There was a girl once that was afraid of saying “I love you” but after a while, she got over her fear and revelled in the blooming exultation of wanting to say it. That girl said it to someone, happy, smiling because it was correct and there was no fear attached, no turning back from the gaping yet welcoming truth. The idea of a feeling crashed inside her chest as waves on sand, shaking with the enormity of it; she carried it in her heart, a glorious gift of secret longing. Solid and golden, it was just beyond the hand of someone else, flittering; they kept it, shared, forever. Until it wasn’t.
There was a girl who loved writing. Words poured out of her, like expelling a breath; they tangled together in waves and shadows and created pictures she couldn’t see.

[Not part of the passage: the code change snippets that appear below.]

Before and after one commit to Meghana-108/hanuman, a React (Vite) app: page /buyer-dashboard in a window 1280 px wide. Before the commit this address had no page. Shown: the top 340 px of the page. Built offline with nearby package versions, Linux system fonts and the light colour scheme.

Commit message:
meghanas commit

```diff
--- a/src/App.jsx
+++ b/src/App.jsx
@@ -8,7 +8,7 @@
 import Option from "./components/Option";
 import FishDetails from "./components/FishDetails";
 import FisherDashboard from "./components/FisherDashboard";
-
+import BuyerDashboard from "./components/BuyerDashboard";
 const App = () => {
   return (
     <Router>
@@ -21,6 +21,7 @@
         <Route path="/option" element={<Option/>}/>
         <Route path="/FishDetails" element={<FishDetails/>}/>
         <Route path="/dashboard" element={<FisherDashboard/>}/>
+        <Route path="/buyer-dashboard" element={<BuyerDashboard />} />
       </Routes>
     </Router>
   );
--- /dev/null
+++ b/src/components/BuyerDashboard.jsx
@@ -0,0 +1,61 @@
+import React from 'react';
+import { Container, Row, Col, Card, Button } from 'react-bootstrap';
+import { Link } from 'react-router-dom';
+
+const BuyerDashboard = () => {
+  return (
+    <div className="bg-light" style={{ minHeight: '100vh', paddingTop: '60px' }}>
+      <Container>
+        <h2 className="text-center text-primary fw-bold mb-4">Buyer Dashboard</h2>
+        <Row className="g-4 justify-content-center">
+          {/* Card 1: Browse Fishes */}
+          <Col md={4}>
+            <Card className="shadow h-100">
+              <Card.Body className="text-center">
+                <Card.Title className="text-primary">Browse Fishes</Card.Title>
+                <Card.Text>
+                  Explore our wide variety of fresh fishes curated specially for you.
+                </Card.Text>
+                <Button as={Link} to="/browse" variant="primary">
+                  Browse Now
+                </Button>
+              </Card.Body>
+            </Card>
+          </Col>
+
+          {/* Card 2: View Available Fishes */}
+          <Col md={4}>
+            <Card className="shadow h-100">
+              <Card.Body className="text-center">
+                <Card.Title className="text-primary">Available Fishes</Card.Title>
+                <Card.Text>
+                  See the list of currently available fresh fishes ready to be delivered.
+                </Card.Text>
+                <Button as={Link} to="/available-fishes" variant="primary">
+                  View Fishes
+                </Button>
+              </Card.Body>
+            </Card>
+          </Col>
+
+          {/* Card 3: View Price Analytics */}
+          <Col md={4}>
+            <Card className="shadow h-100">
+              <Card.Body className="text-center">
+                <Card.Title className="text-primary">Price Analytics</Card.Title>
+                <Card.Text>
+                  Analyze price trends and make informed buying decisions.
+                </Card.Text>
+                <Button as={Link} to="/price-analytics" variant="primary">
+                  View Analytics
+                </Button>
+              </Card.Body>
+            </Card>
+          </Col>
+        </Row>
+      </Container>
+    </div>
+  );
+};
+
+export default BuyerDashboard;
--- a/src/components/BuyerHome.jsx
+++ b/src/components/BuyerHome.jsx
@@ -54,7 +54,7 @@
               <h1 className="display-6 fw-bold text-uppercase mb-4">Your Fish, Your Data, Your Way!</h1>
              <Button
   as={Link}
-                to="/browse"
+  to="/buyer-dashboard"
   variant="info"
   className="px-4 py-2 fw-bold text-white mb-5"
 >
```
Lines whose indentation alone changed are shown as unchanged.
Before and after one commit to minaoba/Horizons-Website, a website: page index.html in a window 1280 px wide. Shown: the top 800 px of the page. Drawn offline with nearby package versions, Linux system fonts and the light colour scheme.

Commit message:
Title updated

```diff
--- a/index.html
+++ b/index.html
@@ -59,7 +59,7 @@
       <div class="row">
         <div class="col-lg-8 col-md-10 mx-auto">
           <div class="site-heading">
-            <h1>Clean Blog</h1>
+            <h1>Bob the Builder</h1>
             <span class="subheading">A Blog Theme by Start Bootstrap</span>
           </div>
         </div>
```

She tasted the air and it echoed with words: there were letters in her smile and the solace she got was from creating a story. With eyes shining with new life, she took the whole world in as if it was hers to rebuild – as if she could change the world with a grin. She was poetic and altogether too whimsical, sharply realistic yet also prone to fantastical dreams in her spare time.
This girl devoured music, floating along with pianos and guitars yet grounded with her voice. Singing, not bird-like but nature-like, connected her to reality in the same way that writing let her explore it. She would spent time smiling over songs, heart swelling as the individual notes gave her some identity. Now, that view is glorified – perhaps she just listened – but to me, she was beautiful in it.
Despite her protests, she adored learning – it lit a spark in her as she ranted over books, characters growing and being shaped inside her head. It was as if she herself was a book, filled with little nuances that only came to light after she didn’t know herself much any more. They were good traits, solid, dependable – she was motivated, a steady pulse of resolve thrumming round her body.
Loyal, strange, sometimes wild, heart fluttering at the touch of a hand and when she kissed someone for the first time, her heart would warm whenever she thought of it. There was a little basket of memories she kept inside there, of people who loved her and called her beautiful – of the people she believed when they told her, even if she said she didn’t. Looking at her now, you wouldn’t think it; she doesn’t think it. Was that how she really was? Is she pretending she was more? When I think of her, though, I think of someone who, though still within me, was far more open and happily honest.
As her heart broke, that girl became more herself; she had morals and a complex, wonderful mind that loved her friends more than her own happiness. She was not happy, yet she was slightly content; she had a wealth of emotion among her shattered love that rose to the surface with an easy push. She was respectful, heart clanging painfully yet flowering with blossoms of hope and closure and expressed mourning. She was a whirlpool, except the foam rose high into the air, still holding hands and wishing fervently, a string-tether to her heart, for any kind of happiness.
I say this because this girl didn’t realise what was right in front of her until it had moved on. In living life, she didn’t know how much she cherished it until she wasn’t she any more, until she was replaced by someone who is more of a blank. The vibrant colours and personal identity, once so flourishing and silver, became bronze and duller as she grew smaller. She’s still there, in a little cavity called Hope, in a little drawer called Please Remember Me.
That girl is buried somewhere. I’d really, really like it if she came to the surface one day. Maybe she will; maybe I’ll remember that she is me. “Please Remember Me,” she whispers, after all. I just have to wait.
From Elm 🙂